The majority of us have a car, and those that do know that there is a lot that can go wrong. It’s like it’s a given; we wait with baited breath for something to go wrong, hoping that we can get from service to service with nothing going wrong in between. If you look after your vehicle well, this shouldn’t be a problem - but not all of us are fully tuned to the needs and wants of a machine. But there are some really simple things that you can try and get yourself into the routine of doing to save yourself on huge bills from the mechanics in the long-run should anything fail.
If you keep up a yearly car service, the technician will be able to pinpoint any minor faults that could lead to major problems if not fixed straight away. Although most people are skeptical following a service regarding what does and doesn’t need doing (i.e. which one is beneficial to you and which is beneficial for the mechanic’s back pocket), the majority of the time these are jobs that you can get a second opinion on just to clarify should there be any doubt. It could be that you disregard the word of the mechanic before it’s all too late.
Water & Coolant
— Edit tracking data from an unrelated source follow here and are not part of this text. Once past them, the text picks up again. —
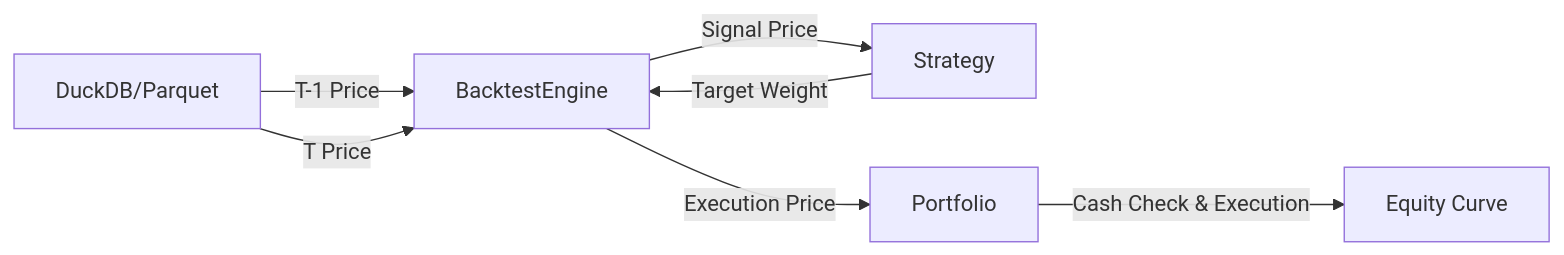
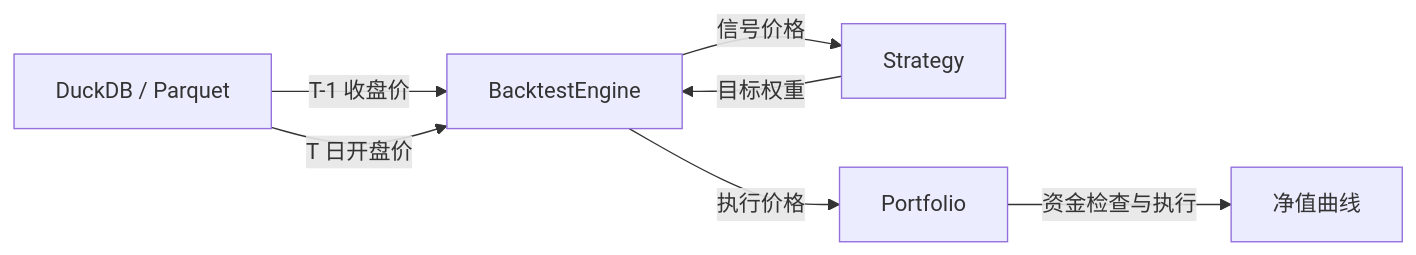
The third of 4 diagrams in README.md (ericwang0321/Multi-Factor-Backtester), drawn with Mermaid before and after one commit. The commit also changed other lines of this file and 1 other file, not shown here.

````diff
--- a/README.md
+++ b/README.md
@@ -274,10 +424,9 @@
 ```mermaid
 graph LR
-    Data[DuckDB/Parquet] -->|T-1 Price| Engine[BacktestEngine]
-    Data -->|T Price| Engine
-    Engine -->|Signal Price| Strat[Strategy]
-    Strat -->|Target Weight| Engine
-    Engine -->|Execution Price| Port[Portfolio]
-    Port -->|Cash Check & Execution| Result[Equity Curve]
-
+    Data[DuckDB / Parquet] -->|T-1 收盘价| Engine[BacktestEngine]
+    Data -->|T 日开盘价| Engine
+    Engine -->|信号价格| Strategy
+    Strategy -->|目标权重| Engine
+    Engine -->|执行价格| Portfolio
+    Portfolio -->|资金检查与执行| Equity[净值曲线]
 ```
````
Just like our bodies, your car needs a certain amount of water (or fluid such as coolant) to keep itself ticking nicely. Next to your engine you will have a coolant tank which is designed to hold enough coolant (or water … you’ll notice it’s interchangeable dependent on how desperate you are) to stop your car from overheating. When your engine works itself up and doesn’t have anything to cool itself down, this spells disaster for your car - the most common problem to occur is the head gasket blowing, which could mean hundreds if not thousands spent in labour to replace it. Keep your eye on the coolant level and if it’s dipping too low, make sure you get an appointment to get your car checked out for any leaks that may be there.
There’s a dipstick under the bonnet which, when wiped, will be able to accurately tell you if it needs topping up or is fine for the foreseeable future. There are some basic tutorials online to help you out should you need to add any oil to your engine, but it’s a simple enough job to master - and one that could potentially save your engine. If an engine is running without oil it will instantly seize and stop working, and the damage done could potentially be irreversible; the parts often just fuse into each other due to the heat and cannot be salvaged.
If you keep your car clean and tidy, you are more likely to spot anything going wrong with it. A pull on the car could mean that your tyres are wearing down or that you’re carrying too much stuff on one side - it’s up to you to make the call.
This is a contributed post.